Celebrity stylist Patricia Field led the defenders with bizarre and obtuse references to Gallianos theatricality and Mel Brooks Nazi satire in The Producers.
Actress Natalie Portman made her stand by entirely shunning Dior on the Oscar red carpet. A Jew born in Israel, Portman was also the face of Diors fragrance Chérie. Vowing never to associate with Galliano in any way again, she took home the Oscar that night for Best Actress wearing Rodarte.
Canadian supermodel Jessica Stam held the difficult middle ground, tweeting that she Loves the Jews and what he said was awful, but she was sad Galliano was leaving Dior.
Next came the medias hand-wringing attempt at uncovering why the designer had gone off on a Nazi-loving rant. Suzy Menkes wondered in the New York Times if Galliano is an alcoholic who finally collapsed under the pressure of constantly having to produce new designs in an internet-paced world. Maybe he is. But so what? Theres no excuse his repulsive behaviour. Especially now, when so much of the U.S. political discourse reduces policy disputes into charges that one side or the other is Fascist. Closer to home, an elementary school in Richmond was defaced with Swastikas and anti-Jewish and anti-Chinese slogans.

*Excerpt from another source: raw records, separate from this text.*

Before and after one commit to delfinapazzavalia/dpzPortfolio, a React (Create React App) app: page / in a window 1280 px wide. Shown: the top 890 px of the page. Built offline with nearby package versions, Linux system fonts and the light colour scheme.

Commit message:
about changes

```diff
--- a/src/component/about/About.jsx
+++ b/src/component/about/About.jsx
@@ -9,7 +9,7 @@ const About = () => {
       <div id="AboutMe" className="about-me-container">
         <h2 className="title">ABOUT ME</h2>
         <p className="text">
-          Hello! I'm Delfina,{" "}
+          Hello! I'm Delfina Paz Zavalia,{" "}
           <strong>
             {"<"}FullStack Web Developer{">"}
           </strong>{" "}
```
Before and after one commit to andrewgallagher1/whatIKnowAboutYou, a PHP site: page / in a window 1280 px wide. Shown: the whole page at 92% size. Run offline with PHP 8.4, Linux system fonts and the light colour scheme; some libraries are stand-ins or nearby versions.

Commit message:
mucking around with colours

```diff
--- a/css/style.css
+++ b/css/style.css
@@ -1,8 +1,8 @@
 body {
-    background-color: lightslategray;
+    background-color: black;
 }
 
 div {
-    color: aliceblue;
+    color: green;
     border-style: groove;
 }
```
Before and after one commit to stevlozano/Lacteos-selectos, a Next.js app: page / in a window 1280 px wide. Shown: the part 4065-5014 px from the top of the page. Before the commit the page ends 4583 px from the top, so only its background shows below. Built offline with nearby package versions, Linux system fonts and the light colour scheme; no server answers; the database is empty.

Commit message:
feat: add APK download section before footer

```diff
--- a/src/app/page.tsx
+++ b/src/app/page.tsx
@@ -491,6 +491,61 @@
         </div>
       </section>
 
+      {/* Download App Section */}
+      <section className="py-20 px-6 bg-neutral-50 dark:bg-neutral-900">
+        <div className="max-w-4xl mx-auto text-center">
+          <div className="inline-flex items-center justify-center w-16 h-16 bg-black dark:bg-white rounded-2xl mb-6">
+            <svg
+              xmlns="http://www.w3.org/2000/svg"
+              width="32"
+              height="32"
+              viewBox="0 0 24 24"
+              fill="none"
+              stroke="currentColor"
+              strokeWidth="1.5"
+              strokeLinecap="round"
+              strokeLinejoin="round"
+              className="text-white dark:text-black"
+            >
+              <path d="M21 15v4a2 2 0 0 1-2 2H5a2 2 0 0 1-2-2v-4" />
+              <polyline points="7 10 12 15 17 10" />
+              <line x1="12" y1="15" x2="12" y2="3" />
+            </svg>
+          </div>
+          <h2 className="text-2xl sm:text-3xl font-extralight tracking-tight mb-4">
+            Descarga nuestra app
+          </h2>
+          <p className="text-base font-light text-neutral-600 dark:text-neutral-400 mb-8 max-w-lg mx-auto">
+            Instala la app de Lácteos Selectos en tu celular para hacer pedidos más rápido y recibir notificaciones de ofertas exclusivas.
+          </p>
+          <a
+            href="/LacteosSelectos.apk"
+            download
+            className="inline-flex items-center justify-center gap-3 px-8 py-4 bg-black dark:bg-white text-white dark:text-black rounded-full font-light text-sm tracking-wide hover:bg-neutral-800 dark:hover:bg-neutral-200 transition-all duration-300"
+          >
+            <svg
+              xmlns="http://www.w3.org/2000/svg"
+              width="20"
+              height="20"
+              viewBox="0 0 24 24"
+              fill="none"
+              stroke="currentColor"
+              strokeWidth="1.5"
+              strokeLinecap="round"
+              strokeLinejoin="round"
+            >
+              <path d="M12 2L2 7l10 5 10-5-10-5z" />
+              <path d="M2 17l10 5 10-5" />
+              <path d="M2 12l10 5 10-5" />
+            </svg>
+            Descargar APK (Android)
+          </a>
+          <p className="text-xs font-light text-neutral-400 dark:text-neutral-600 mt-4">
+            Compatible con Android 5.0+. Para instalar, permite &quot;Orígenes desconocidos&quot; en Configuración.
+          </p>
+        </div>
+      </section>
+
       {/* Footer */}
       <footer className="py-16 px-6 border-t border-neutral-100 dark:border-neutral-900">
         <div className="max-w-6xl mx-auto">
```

When Nazi is used to describe anything and everything you disagree with, it loses its meaning. In Gallianos case the meaning was as clear as his undeniable design genius. His tirade allegedly began with him insulting the handbag of the woman seated next to him. I love Hitler, he slurs into the camera. Adding ever so chivalrously, Your mothers, your forefathers, would all be fucking gassed.
On paper, Galliano seems an unlikely Nazi. An openly gay, self-described gypsy who often claimed Sephardic Jewish ancestry (and once famously wore payot ultra-orthodox ringlets in front of the ears on a Paris catwalk), he certainly wouldnt have fared well under the Führers rule. One wonders how he would have accessorized his pink triangle in the camps...
But as much as Gallianos outburst has hurt his image, it has also, as Lagerfeld alluded to in his public statement, rattled a few skeletons in the French fashion industrys massive anti-Semitic closets. Scandal-loving journalists have triumphantly printed that the venerable House of Dior stayed afloat during the Occupation by creating dresses for the wives of Nazi commanders. Dior was hardly the only Parisian designer whose wartime behaviour was suspect.
According to author Stephanie Bonvicinis Louis Vuitton, A French Saga, the Vuitton family supported the Vichy puppet regime of Marshal Philippe Pétain, who colluded with the Germans in the deportation of French Jews.
Then theres the curious case of Coco Chanel. Neither of the two hagiographic biopics on her life released last year (Coco avant Chanel and Coco & Igor) broached her shameful conduct during the war, when she was shacked up at the Ritz with her lover, German officer Hans Günther von Dincklage, or when she attempted to steal the manufacturing business of the Jewish family that produced her perfumes using Aryan ownership laws.
Dior, Vuitton, Chanel. The undisputed apogee of French fashion today, thanks to a which-ever-way-the-wind-blows policy during WWII. But that was wartime. As the Holocaust proved, morality becomes subjective during a time of war. Those houses were just employing the Gallic Système D survival philosophy: Getting by however you can.
Whats Gallianos excuse? What war is he caught up in other than a petulant, ego-driven campaign by a pampered enfant terrible to self-destruct?